[Revision tracking records]
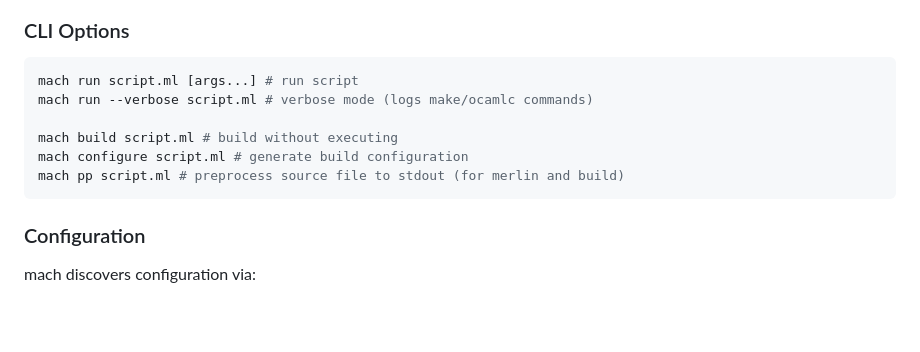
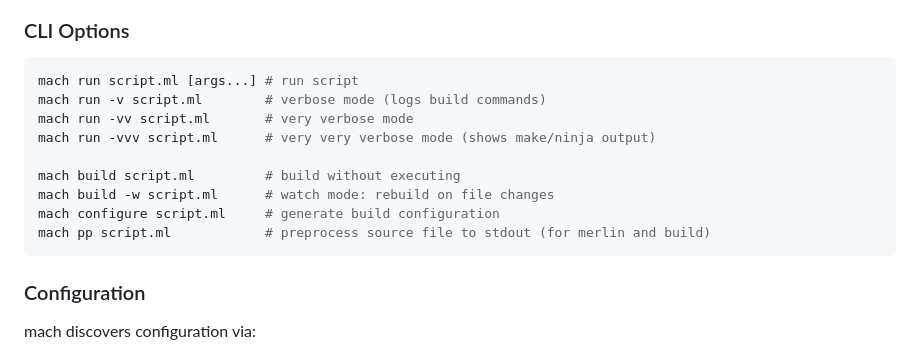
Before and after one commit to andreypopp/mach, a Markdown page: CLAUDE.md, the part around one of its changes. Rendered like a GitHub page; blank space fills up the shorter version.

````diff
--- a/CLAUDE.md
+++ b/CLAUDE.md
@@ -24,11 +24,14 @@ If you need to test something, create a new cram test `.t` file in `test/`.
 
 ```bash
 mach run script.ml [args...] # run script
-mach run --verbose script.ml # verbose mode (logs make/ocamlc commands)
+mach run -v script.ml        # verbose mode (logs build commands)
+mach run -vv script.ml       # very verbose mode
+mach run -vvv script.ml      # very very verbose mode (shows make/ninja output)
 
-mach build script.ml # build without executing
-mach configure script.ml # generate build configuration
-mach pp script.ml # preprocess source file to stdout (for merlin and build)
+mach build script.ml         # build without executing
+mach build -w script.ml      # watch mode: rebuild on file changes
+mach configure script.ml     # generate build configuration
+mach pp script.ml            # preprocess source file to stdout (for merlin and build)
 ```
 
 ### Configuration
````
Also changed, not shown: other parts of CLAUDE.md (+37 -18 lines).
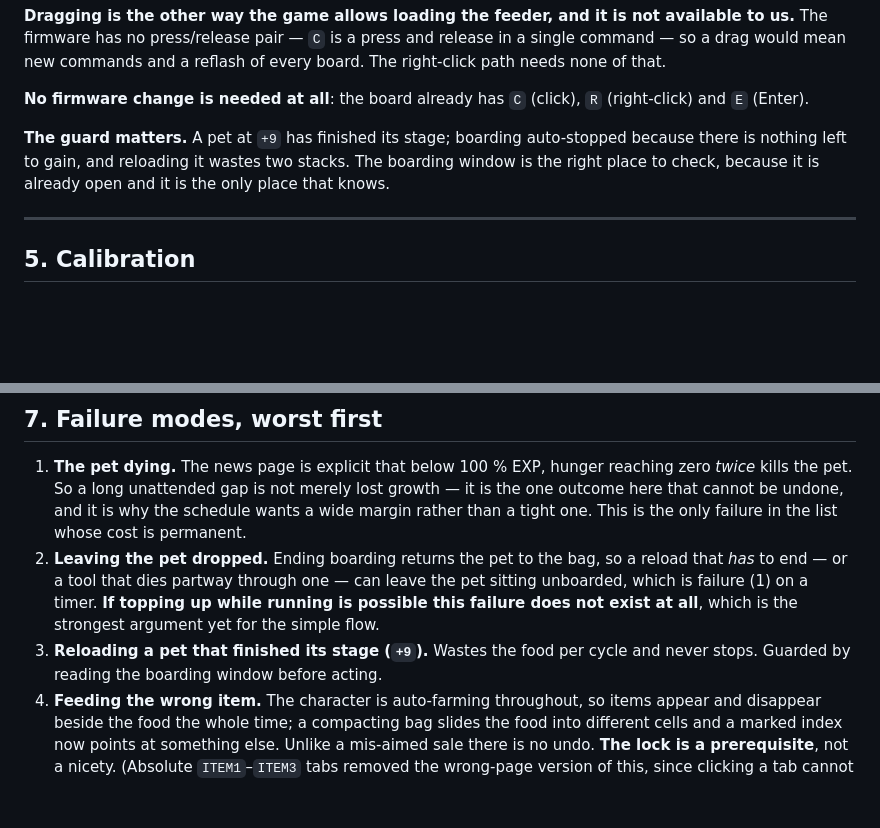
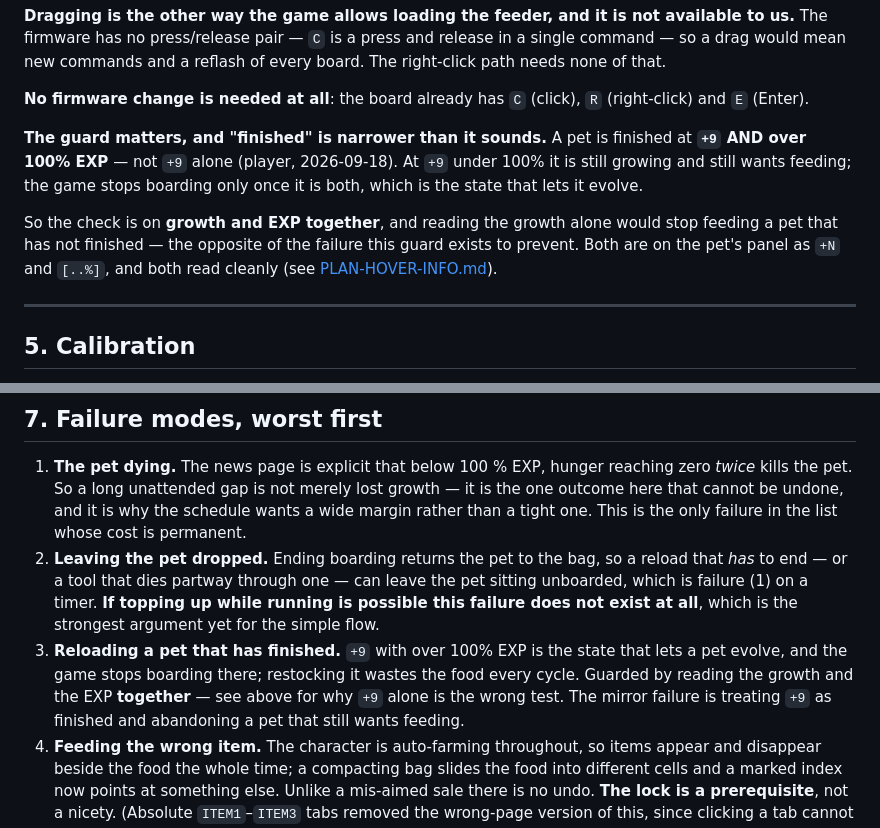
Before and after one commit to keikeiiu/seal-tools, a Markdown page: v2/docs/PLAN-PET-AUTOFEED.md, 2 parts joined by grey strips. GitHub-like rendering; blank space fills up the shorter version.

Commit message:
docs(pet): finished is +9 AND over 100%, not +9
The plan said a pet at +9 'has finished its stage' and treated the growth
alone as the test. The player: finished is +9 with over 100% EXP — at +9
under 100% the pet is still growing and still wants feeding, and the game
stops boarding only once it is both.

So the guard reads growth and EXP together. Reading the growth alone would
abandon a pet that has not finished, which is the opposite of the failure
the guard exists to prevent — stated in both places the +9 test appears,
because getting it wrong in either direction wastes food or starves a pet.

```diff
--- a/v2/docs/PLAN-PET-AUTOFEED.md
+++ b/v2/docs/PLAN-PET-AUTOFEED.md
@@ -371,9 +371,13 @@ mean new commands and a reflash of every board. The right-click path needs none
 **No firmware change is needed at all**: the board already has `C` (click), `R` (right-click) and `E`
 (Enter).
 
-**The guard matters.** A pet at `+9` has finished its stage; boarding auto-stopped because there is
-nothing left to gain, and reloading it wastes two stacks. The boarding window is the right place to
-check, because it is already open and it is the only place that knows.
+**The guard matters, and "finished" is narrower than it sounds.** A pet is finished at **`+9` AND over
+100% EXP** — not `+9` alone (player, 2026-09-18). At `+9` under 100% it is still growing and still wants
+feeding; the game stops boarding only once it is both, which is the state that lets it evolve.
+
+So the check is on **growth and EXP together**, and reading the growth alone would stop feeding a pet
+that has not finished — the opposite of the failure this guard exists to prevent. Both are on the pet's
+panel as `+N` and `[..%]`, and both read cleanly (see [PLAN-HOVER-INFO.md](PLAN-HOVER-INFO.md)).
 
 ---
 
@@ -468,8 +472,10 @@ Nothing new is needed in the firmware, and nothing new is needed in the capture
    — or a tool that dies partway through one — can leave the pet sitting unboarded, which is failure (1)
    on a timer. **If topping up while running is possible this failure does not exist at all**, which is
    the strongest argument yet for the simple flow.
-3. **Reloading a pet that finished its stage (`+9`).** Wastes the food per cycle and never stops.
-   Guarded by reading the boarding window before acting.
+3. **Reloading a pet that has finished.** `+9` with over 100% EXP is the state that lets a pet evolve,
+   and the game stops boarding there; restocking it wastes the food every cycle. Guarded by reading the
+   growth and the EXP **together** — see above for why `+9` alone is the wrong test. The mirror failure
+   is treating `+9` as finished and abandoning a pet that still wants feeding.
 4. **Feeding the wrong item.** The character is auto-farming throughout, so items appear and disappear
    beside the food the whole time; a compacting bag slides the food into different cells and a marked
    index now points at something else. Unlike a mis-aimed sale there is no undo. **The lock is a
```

### [Required work]
Using the records above, list each line that includes "stops".

### [Exercise output]
stops boarding only once it is both.
+feeding; the game stops boarding only once it is both, which is the state that lets it evolve.
-3. **Reloading a pet that finished its stage (`+9`).** Wastes the food per cycle and never stops.
+   and the game stops boarding there; restocking it wastes the food every cycle. Guarded by reading the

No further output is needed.